* WHAT TO DO
The entries are to be repeated exactly, with all pictures omitted.

*** Block opens ***

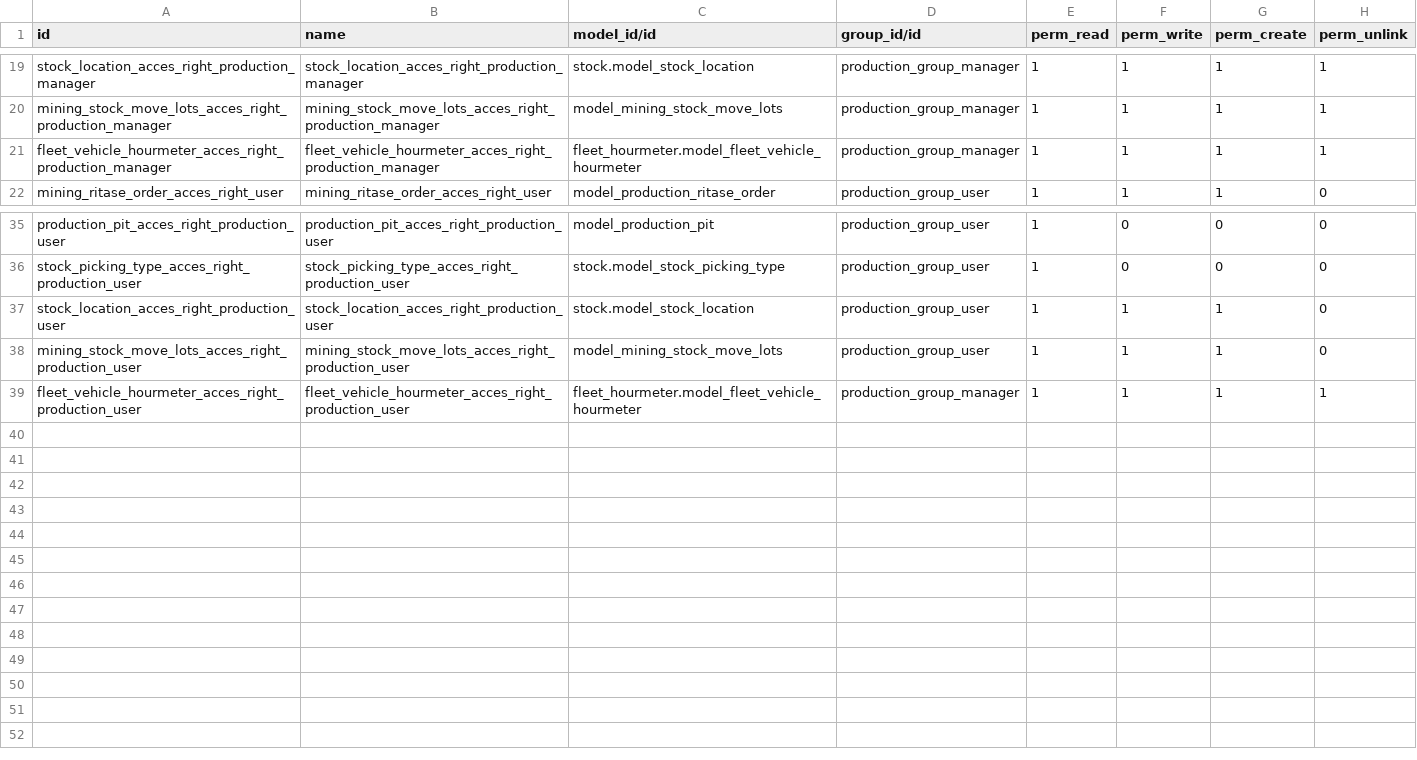
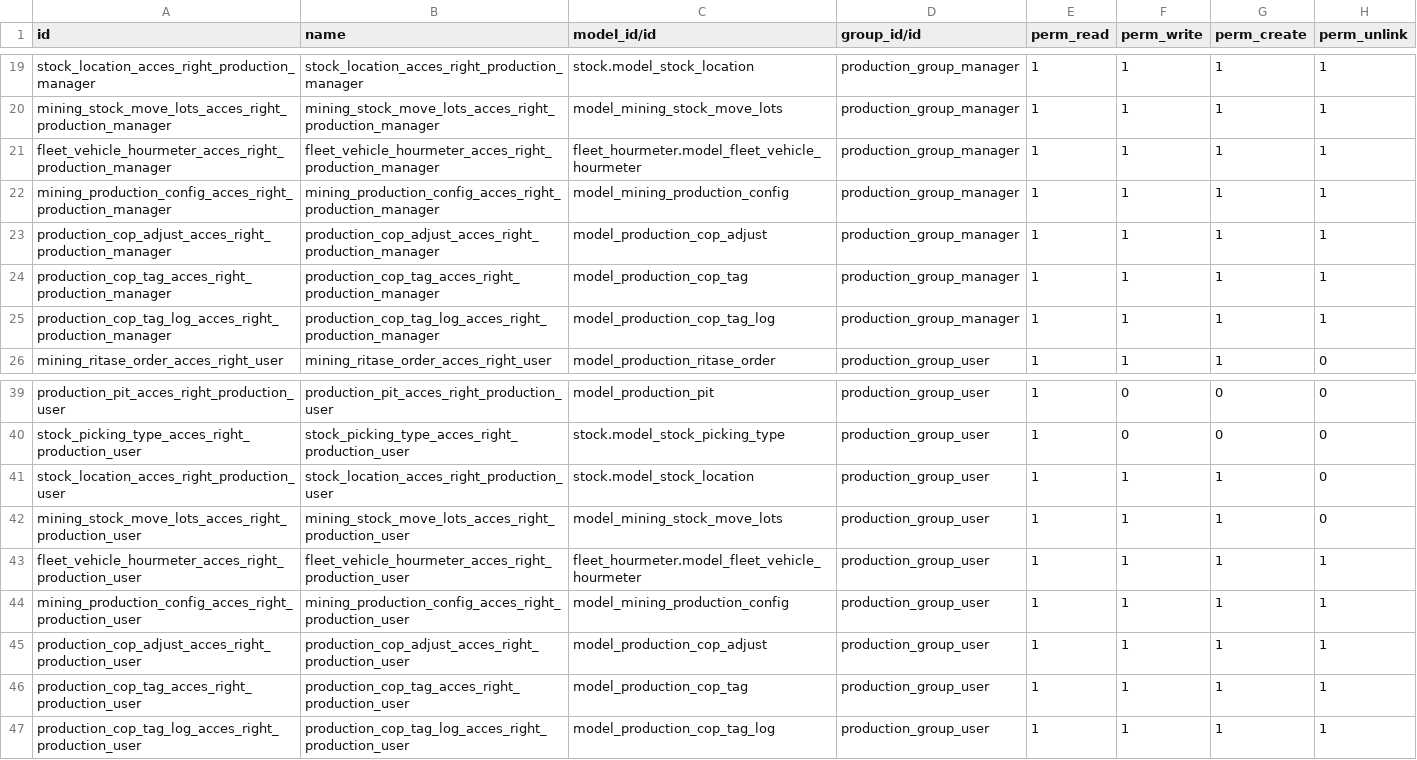
Before and after one commit to madukubah/mining_production, a CSV file: security/ir.model.access.csv, drawn as a sheet; only a part is shown, gaps mark what is left out.

```diff
--- a/security/ir.model.access.csv
+++ b/security/ir.model.access.csv
@@ -21,2 +21,6 @@ mining_stock_move_lots_acces_right_production_manager,mining_stock_move_lots_acc
 fleet_vehicle_hourmeter_acces_right_production_manager,fleet_vehicle_hourmeter_acces_right_production_manager,fleet_hourmeter.model_fleet_vehicle_hourmeter,production_group_manager,1,1,1,1
+mining_production_config_acces_right_production_manager,mining_production_config_acces_right_production_manager,model_mining_production_config,production_group_manager,1,1,1,1
+production_cop_adjust_acces_right_production_manager,production_cop_adjust_acces_right_production_manager,model_production_cop_adjust,production_group_manager,1,1,1,1
+production_cop_tag_acces_right_production_manager,production_cop_tag_acces_right_production_manager,model_production_cop_tag,production_group_manager,1,1,1,1
+production_cop_tag_log_acces_right_production_manager,production_cop_tag_log_acces_right_production_manager,model_production_cop_tag_log,production_group_manager,1,1,1,1
 mining_ritase_order_acces_right_user,mining_ritase_order_acces_right_user,model_production_ritase_order,production_group_user,1,1,1,0
@@ -38,2 +42,6 @@ stock_location_acces_right_production_user,stock_location_acces_right_production
 mining_stock_move_lots_acces_right_production_user,mining_stock_move_lots_acces_right_production_user,model_mining_stock_move_lots,production_group_user,1,1,1,0
-fleet_vehicle_hourmeter_acces_right_production_user,fleet_vehicle_hourmeter_acces_right_production_user,fleet_hourmeter.model_fleet_vehicle_hourmeter,production_group_manager,1,1,1,1
+fleet_vehicle_hourmeter_acces_right_production_user,fleet_vehicle_hourmeter_acces_right_production_user,fleet_hourmeter.model_fleet_vehicle_hourmeter,production_group_user,1,1,1,1
+mining_production_config_acces_right_production_user,mining_production_config_acces_right_production_user,model_mining_production_config,production_group_user,1,1,1,1
+production_cop_adjust_acces_right_production_user,production_cop_adjust_acces_right_production_user,model_production_cop_adjust,production_group_user,1,1,1,1
+production_cop_tag_acces_right_production_user,production_cop_tag_acces_right_production_user,model_production_cop_tag,production_group_user,1,1,1,1
+production_cop_tag_log_acces_right_production_user,production_cop_tag_log_acces_right_production_user,model_production_cop_tag_log,production_group_user,1,1,1,1
```
Also changed, not shown: 1 other file.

*** Block closes ***

* WRITTEN ANSWER
Before and after one commit to madukubah/mining_production, a CSV file: security/ir.model.access.csv, drawn as a sheet; only a part is shown, gaps mark what is left out.

```diff
--- a/security/ir.model.access.csv
+++ b/security/ir.model.access.csv
@@ -21,2 +21,6 @@ mining_stock_move_lots_acces_right_production_manager,mining_stock_move_lots_acc
 fleet_vehicle_hourmeter_acces_right_production_manager,fleet_vehicle_hourmeter_acces_right_production_manager,fleet_hourmeter.model_fleet_vehicle_hourmeter,production_group_manager,1,1,1,1
+mining_production_config_acces_right_production_manager,mining_production_config_acces_right_production_manager,model_mining_production_config,production_group_manager,1,1,1,1
+production_cop_adjust_acces_right_production_manager,production_cop_adjust_acces_right_production_manager,model_production_cop_adjust,production_group_manager,1,1,1,1
+production_cop_tag_acces_right_production_manager,production_cop_tag_acces_right_production_manager,model_production_cop_tag,production_group_manager,1,1,1,1
+production_cop_tag_log_acces_right_production_manager,production_cop_tag_log_acces_right_production_manager,model_production_cop_tag_log,production_group_manager,1,1,1,1
 mining_ritase_order_acces_right_user,mining_ritase_order_acces_right_user,model_production_ritase_order,production_group_user,1,1,1,0
@@ -38,2 +42,6 @@ stock_location_acces_right_production_user,stock_location_acces_right_production
 mining_stock_move_lots_acces_right_production_user,mining_stock_move_lots_acces_right_production_user,model_mining_stock_move_lots,production_group_user,1,1,1,0
-fleet_vehicle_hourmeter_acces_right_production_user,fleet_vehicle_hourmeter_acces_right_production_user,fleet_hourmeter.model_fleet_vehicle_hourmeter,production_group_manager,1,1,1,1
+fleet_vehicle_hourmeter_acces_right_production_user,fleet_vehicle_hourmeter_acces_right_production_user,fleet_hourmeter.model_fleet_vehicle_hourmeter,production_group_user,1,1,1,1
+mining_production_config_acces_right_production_user,mining_production_config_acces_right_production_user,model_mining_production_config,production_group_user,1,1,1,1
+production_cop_adjust_acces_right_production_user,production_cop_adjust_acces_right_production_user,model_production_cop_adjust,production_group_user,1,1,1,1
+production_cop_tag_acces_right_production_user,production_cop_tag_acces_right_production_user,model_production_cop_tag,production_group_user,1,1,1,1
+production_cop_tag_log_acces_right_production_user,production_cop_tag_log_acces_right_production_user,model_production_cop_tag_log,production_group_user,1,1,1,1
```
Also changed, not shown: 1 other file.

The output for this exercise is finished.